The differences in median salary generally reflect education and skill requirements. Of the nine major categories in the higher-salary group, all but a few require at least a college degree or a college or higher degree and on-the-job training. Also, arts and design as well as education and training are broad categories that contain a mix of occupations, some of which require college or advanced degrees while others require a degree and specific skills or on-the-job training, and still others require no college degree. In contrast, the six lower-salary occupation categories typically do not require a college degree but instead represent occupations that require some on-the-job training. In the middle group, a good number of the occupations require some education (community and social service, some office occupations) or specific skills learned from medium-term to long-term training (installation, maintenance, repair, construction, production).

These results are broadly consistent with work that looks at national occupation trends in prior periods. In his 2010 paper "U.S. Labor Market Challenges over the Longer Term," David Autor of the Massachusetts Institute of Technology looks at the change in occupation growth from 1979 to 2009 for 10 major occupations. He finds that for the highly educated and highly paid occupations (managerial, professional, and technical), employment growth was robust over the past three decades; growth for service occupations, which disproportionately do not require postsecondary degrees and earn low wages (protective services, food and cleaning services, personal care), was also rapid. In contrast, Autor finds that middle-educated and middle-paid occupations (office workers, production, craft and repair, and operators, fabricators and laborers) grew at slower pace and that the pace declined over time.

These trends are evident within the Fifth District at the state level, as well. With the exception of the District of Columbia, the middle-salary occupation group grew slower than higher- and lower-salary occupations. In three of the Fifth District jurisdictions, lower-salary occupations grew faster than higher-salary occupations (Maryland, North Carolina, and Virginia); two experienced faster growth of higher-salary occupations than lower-salary (District of Columbia and West Virginia); and in one state, the growth rates were the same (South Carolina).


There has been significant improvement in the labor market since the end of the Great Recession. Total payroll employment growth has fully recovered in each jurisdiction in the Fifth District; however, employment levels in some sectors remain below their pre-recession levels. Notably, in most jurisdictions, employment in the sectors hit the hardest remains well below its pre-recession level.

At the same time, employment growth in several service sectors that were least affected by the recession have shown strong growth in recent years. Relatedly, there has been significant growth in higher-salary and higher-skilled occupations and lower-salary and lower-skilled occupations in recent years. Growth in middle-salary and middle-skilled occupations has been more modest, however. This pattern is consistent with studies that have shown a widening gap between higher- and lower-skilled occupations and middle-skilled occupations in the United States and other advanced economies. Lastly, wage growth was very weak from 2010 to 2014. The annual median salary did not keep pace with inflation, although occupations with higher skill levels fared better than those with lower skill levels.
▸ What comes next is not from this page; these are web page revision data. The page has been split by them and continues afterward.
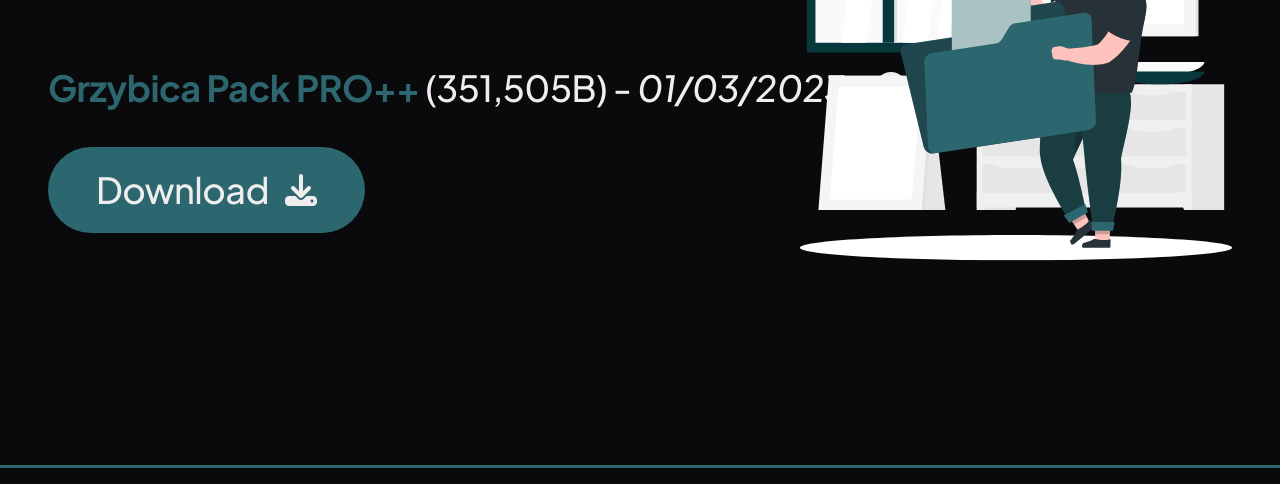
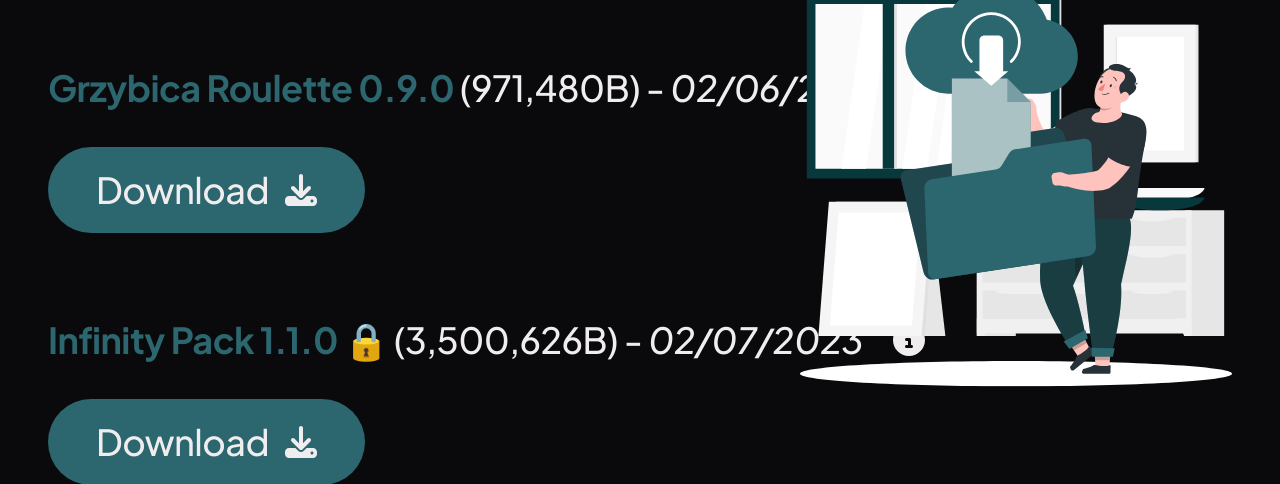
Before and after one commit to MuchaSsak/Grzybica, a website with bundled scripts: page index.html in a window 1280 px wide. Shown: the part 3279-3763 px from the top of the page. Built offline with nearby package versions, Linux system fonts and the light colour scheme; files whose address does not match are found by name.

Commit message:
Update index.html

```diff
--- a/index.html
+++ b/index.html
@@ -223,11 +223,21 @@
             <div class="space-y-8 pb-4 mt-16 -translate-y-4">
                 <div class="flex flex-row items-center justify-center xl:justify-start">
                     <h3 class="md:text-[2.25rem] text-[1.6875rem]">
-                        <span class="text-primaryCyan500 font-bold">Grzybica Pack PRO++</span> (351,505B) - <span class="italic">01/03/2023</span>
-                        <img id="info-scroll-btn-2" title="View more information about Grzybica PRO++" class="info-scroll-btn w-8 h-8 inline md:ml-[1.5rem] ml-[1rem] cursor-pointer -translate-y-[0.25rem]" src="img/info-icon.svg">
+                        <span class="text-primaryCyan500 font-bold">Grzybica Roulette 0.9.0</span> (971,480B) - <span class="italic">02/06/2023</span>
+                        <img id="info-scroll-btn-2" title="View more information about Grzybica Roulette" class="info-scroll-btn w-8 h-8 inline md:ml-[1.5rem] ml-[1rem] cursor-pointer -translate-y-[0.25rem]" src="img/info-icon.svg">
                     </h3>
                 </div>
-                <a href="downloads/Grzybica Pack PRO++ 1.1.0.7z" download="Grzybica Pack PRO++ 1.1.0.7z" class="download-btn flex flex-row items-center w-fit mx-auto xl:mx-0 bg-primaryCyan500 md:text-[2.25rem] text-[1.6875rem]  rounded-full py-4 px-12">Download<img class="w-8 h-8 inline ml-[1rem]" src="img/download-icon.svg"></a>
+                <a href="downloads/Grzybica Roulette 0.9.0.7z" download="Grzybica Roulette 0.9.0.7z" class="download-btn flex flex-row items-center w-fit mx-auto xl:mx-0 bg-primaryCyan500 md:text-[2.25rem] text-[1.6875rem]  rounded-full py-4 px-12">Download<img class="w-8 h-8 inline ml-[1rem]" src="img/download-icon.svg"></a>
+            </div>
+            <!-- 3rd -->
+            <div class="space-y-8 pb-4 mt-16 -translate-y-4">
+                <div class="flex flex-row items-center justify-center xl:justify-start">
+                    <h3 class="md:text-[2.25rem] text-[1.6875rem]">
+                        <span class="text-primaryCyan500 font-bold">Infinity Pack 1.1.0 🔒</span> (3,500,626B) - <span class="italic">02/07/2023</span>
+                        <img id="info-scroll-btn-2" title="View more information about The Infinity Pack" class="info-scroll-btn w-8 h-8 inline md:ml-[1.5rem] ml-[1rem] cursor-pointer -translate-y-[0.25rem]" src="img/info-icon.svg">
+                    </h3>
+                </div>
+                <a href="downloads/Infinity Pack 1.1.0.7z" download="Infinity Pack PRO++ 1.1.0.7z" class="download-btn flex flex-row items-center w-fit mx-auto xl:mx-0 bg-primaryCyan500 md:text-[2.25rem] text-[1.6875rem]  rounded-full py-4 px-12">Download<img class="w-8 h-8 inline ml-[1rem]" src="img/download-icon.svg"></a>
             </div>
             <!-- Image download vector -->
             <img class="absolute overflow-hidden hidden xl:block top-[50%] -translate-y-[50%] right-0" src="img/download-vector.svg">
```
Subscribe to Econ Focus

Receive an email notification when Econ Focus is posted online.

Subscribe to Econ Focus

By submitting this form you agree to the Bank's Terms & Conditions and Privacy Notice.

Phone Icon Contact Us

David A. Price (804) 697-8018